--- START ---

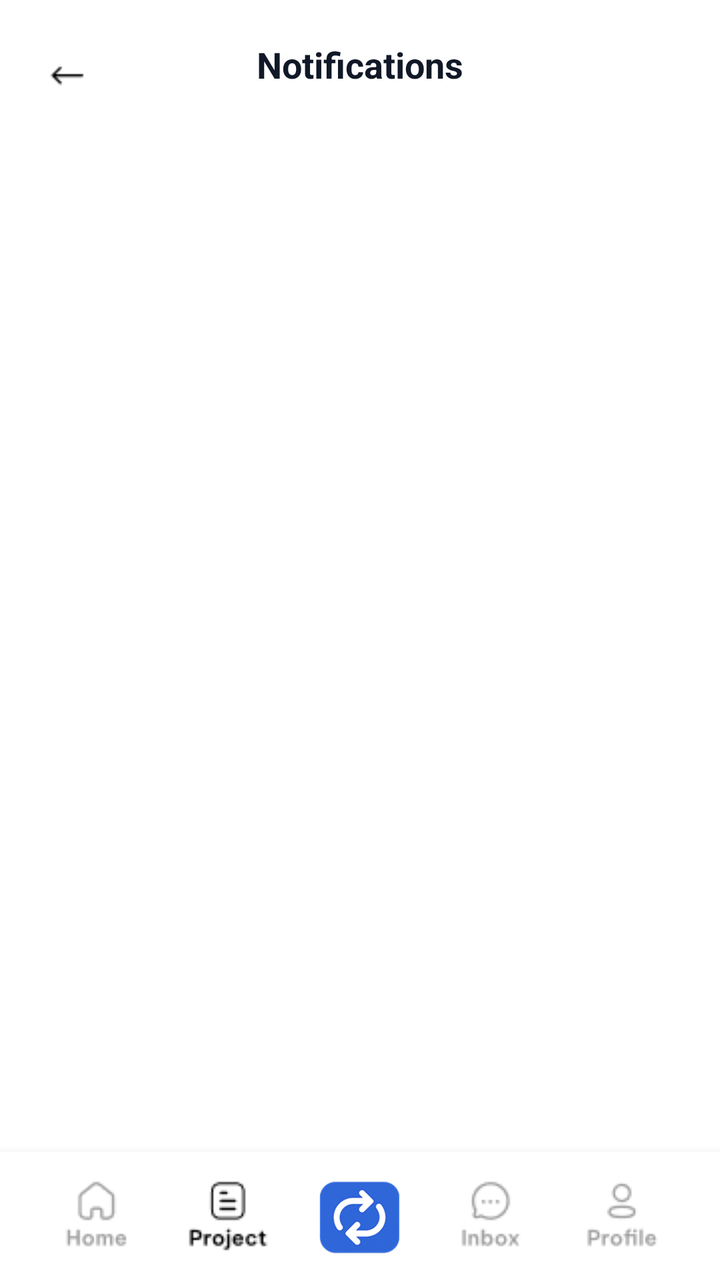
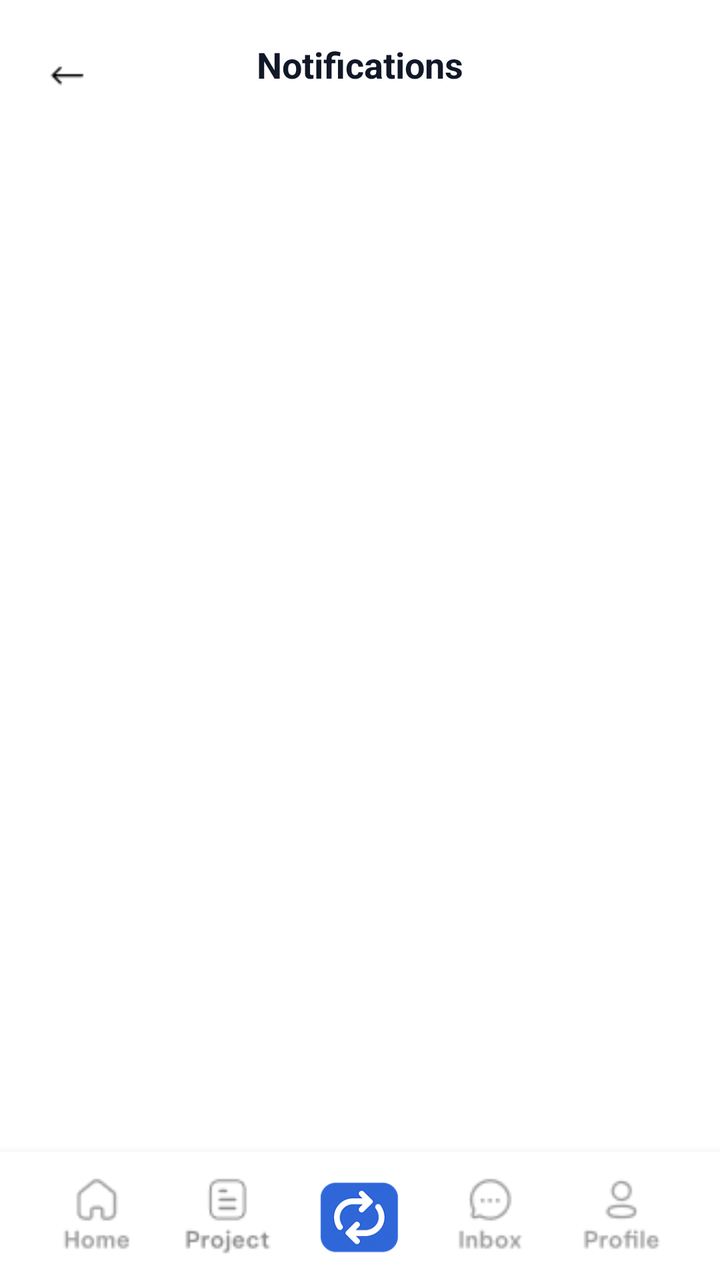

Screens rendered from an Android XML layout before and after an edit, with the pre-edit source and the edit as a unified diff.
<!-- AndroidManifest.xml: application theme Theme.Teamflow -->
<!-- res/layout/activity_notifications_fill.xml -->
<RelativeLayout xmlns:android="http://schemas.android.com/apk/res/android"
    android:layout_width="match_parent"
    android:layout_height="match_parent"
    xmlns:tools="http://schemas.android.com/tools"
    android:background="#FFFFFF"
    android:id="@+id/main"
    tools:context=".notifications_fill">

    
    <RelativeLayout
        android:layout_marginTop="10dp"
        android:id="@+id/topBar"
        android:layout_width="match_parent"
        android:layout_height="56dp"
        android:paddingStart="16dp"
        android:paddingEnd="16dp"
        android:gravity="center_vertical">

        <ImageView
            android:id="@+id/btnBack"
            android:layout_width="36dp"
            android:layout_height="36dp"
            android:src="@drawable/back_arrow" />

        <TextView
            android:id="@+id/tvTitle"
            android:layout_width="wrap_content"
            android:layout_height="wrap_content"
            android:layout_centerHorizontal="true"
            android:text="Notifications"
            android:textSize="18sp"
            android:textStyle="bold"
            android:textColor="#111827" />
    </RelativeLayout>

    
    <androidx.recyclerview.widget.RecyclerView
        android:id="@+id/rvNotifications"
        android:layout_width="match_parent"
        android:layout_height="0dp"
        android:layout_below="@id/topBar"
        android:layout_above="@+id/bottomNav"
        android:clipToPadding="false"
        android:paddingTop="8dp"
        android:paddingBottom="8dp" />
    
    
    <LinearLayout
        android:id="@+id/emptyState"
        android:layout_width="match_parent"
        android:layout_height="wrap_content"
        android:layout_centerInParent="true"
        android:orientation="vertical"
        android:gravity="center"
        android:visibility="gone">
        
        <ImageView
            android:layout_width="100dp"
            android:layout_height="100dp"
            android:src="@drawable/no_notifications"
            android:alpha="0.5" />
        
        <TextView
            android:layout_width="wrap_content"
            android:layout_height="wrap_content"
            android:layout_marginTop="16dp"
            android:text="No notifications yet"
            android:textColor="#9CA3AF"
            android:textSize="16sp" />
    </LinearLayout>

    
    <LinearLayout
        android:id="@+id/bottomNav"
        android:layout_width="match_parent"
        android:layout_height="64dp"
        android:layout_alignParentBottom="true"
        android:orientation="horizontal"
        android:background="#FFFFFF"
        android:paddingStart="16dp"
        android:paddingEnd="16dp"
        android:elevation="8dp">

        
        <LinearLayout
            android:layout_width="0dp"
            android:layout_height="match_parent"
            android:layout_weight="1"
            android:gravity="center"
            android:orientation="vertical">

            <ImageView
                android:layout_width="wrap_content"
                android:layout_height="wrap_content"
                android:src="@drawable/home_unselect"
                />


        </LinearLayout>

        
        <LinearLayout
            android:layout_width="0dp"
            android:layout_height="match_parent"
            android:layout_weight="1"
            android:gravity="center"
            android:orientation="vertical">
            <ImageView android:layout_width="wrap_content" android:layout_height="wrap_content" android:src="@drawable/project"
                android:tint="@color/black"/>
        </LinearLayout>

        <LinearLayout
            android:layout_width="0dp"
            android:layout_height="match_parent"
            android:layout_weight="1"
            android:gravity="center"
            android:orientation="vertical">
            <ImageView android:layout_width="wrap_content" android:layout_height="wrap_content" android:src="@drawable/logo_main"/>
        </LinearLayout>

        <LinearLayout
            android:layout_width="0dp"
            android:layout_height="match_parent"
            android:layout_weight="1"
            android:gravity="center"
            android:orientation="vertical">
            <ImageView android:layout_width="wrap_content" android:layout_height="wrap_content" android:src="@drawable/inbox_unselect"/>
        </LinearLayout>

        <LinearLayout
            android:layout_width="0dp"
            android:layout_height="match_parent"
            android:layout_weight="1"
            android:gravity="center"
            android:orientation="vertical">
            <ImageView android:layout_width="wrap_content" android:layout_height="wrap_content" android:src="@drawable/profile_unselect"/>
        </LinearLayout>
    </LinearLayout>
</RelativeLayout>
<!-- resources referenced by this layout -->
<resources>
  <color name="black">#FF000000</color>
  <!-- drawable back_arrow: png bitmap (drawable, 621 bytes) -->
  <!-- drawable home_unselect: png bitmap (drawable, 898 bytes) -->
  <!-- drawable inbox_unselect: png bitmap (drawable, 952 bytes) -->
  <!-- drawable logo_main: png bitmap (drawable, 15760 bytes) -->
  <!-- drawable no_notifications: png bitmap (drawable, 30536 bytes) -->
  <!-- drawable profile_unselect: png bitmap (drawable, 1003 bytes) -->
  <!-- drawable project: png bitmap (drawable, 1049 bytes) -->
  <style name="Theme.Teamflow" parent="Base.Theme.Teamflow" />
  <style name="Base.Theme.Teamflow" parent="Theme.Material3.DayNight.NoActionBar">
          
         <item name="colorPrimary">#2F6CE5</item>
      </style>
</resources>

<!-- the commit's change to res/layout/activity_notifications_fill.xml (unified diff, before → after) -->
@@ -83,6 +83,7 @@
 
         
         <LinearLayout
+            android:id="@+id/navHome"
             android:layout_width="0dp"
             android:layout_height="match_parent"
             android:layout_weight="1"
@@ -90,50 +91,74 @@
             android:orientation="vertical">
 
             <ImageView
-                android:layout_width="wrap_content"
-                android:layout_height="wrap_content"
+                android:layout_width="64dp"
+                android:layout_height="64dp"
                 android:src="@drawable/home_unselect"
-                />
-
-
+                android:scaleType="fitCenter" />
         </LinearLayout>
 
         
         <LinearLayout
+            android:id="@+id/navProjects"
             android:layout_width="0dp"
             android:layout_height="match_parent"
             android:layout_weight="1"
             android:gravity="center"
             android:orientation="vertical">
-            <ImageView android:layout_width="wrap_content" android:layout_height="wrap_content" android:src="@drawable/project"
-                android:tint="@color/black"/>
+
+            <ImageView
+                android:layout_width="64dp"
+                android:layout_height="64dp"
+                android:src="@drawable/project"
+                android:scaleType="fitCenter" />
         </LinearLayout>
 
+        
         <LinearLayout
+            android:id="@+id/navCalendar"
             android:layout_width="0dp"
             android:layout_height="match_parent"
             android:layout_weight="1"
             android:gravity="center"
             android:orientation="vertical">
-            <ImageView android:layout_width="wrap_content" android:layout_height="wrap_content" android:src="@drawable/logo_main"/>
+
+            <ImageView
+                android:layout_width="64dp"
+                android:layout_height="64dp"
+                android:src="@drawable/logo_main"
+                android:scaleType="fitCenter" />
         </LinearLayout>
 
+        
         <LinearLayout
+            android:id="@+id/navInbox"
             android:layout_width="0dp"
             android:layout_height="match_parent"
             android:layout_weight="1"
             android:gravity="center"
             android:orientation="vertical">
-            <ImageView android:layout_width="wrap_content" android:layout_height="wrap_content" android:src="@drawable/inbox_unselect"/>
+
+            <ImageView
+                android:layout_width="64dp"
+                android:layout_height="64dp"
+                android:src="@drawable/inbox_unselect"
+                android:scaleType="fitCenter" />
         </LinearLayout>
 
+        
         <LinearLayout
+            android:id="@+id/navProfile"
             android:layout_width="0dp"
             android:layout_height="match_parent"
             android:layout_weight="1"
             android:gravity="center"
             android:orientation="vertical">
-            <ImageView android:layout_width="wrap_content" android:layout_height="wrap_content" android:src="@drawable/profile_unselect"/>
+
+            <ImageView
+                android:layout_width="64dp"
+                android:layout_height="64dp"
+                android:src="@drawable/profile_unselect"
+                android:scaleType="fitCenter" />
         </LinearLayout>
     </LinearLayout>
 </RelativeLayout>
<!-- resource entries referenced after the edit -->
@@ -1,6 +1,5 @@
 <!-- resources referenced by this layout -->
 <resources>
-  <color name="black">#FF000000</color>
   <!-- drawable back_arrow: png bitmap (drawable, 621 bytes) -->
   <!-- drawable home_unselect: png bitmap (drawable, 898 bytes) -->
   <!-- drawable inbox_unselect: png bitmap (drawable, 952 bytes) -->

--- END ---

▶ _The problem_:
Within the entries, determine the count of lines containing the string "Theme" and output it alone.

▶ _Exercise response_:
3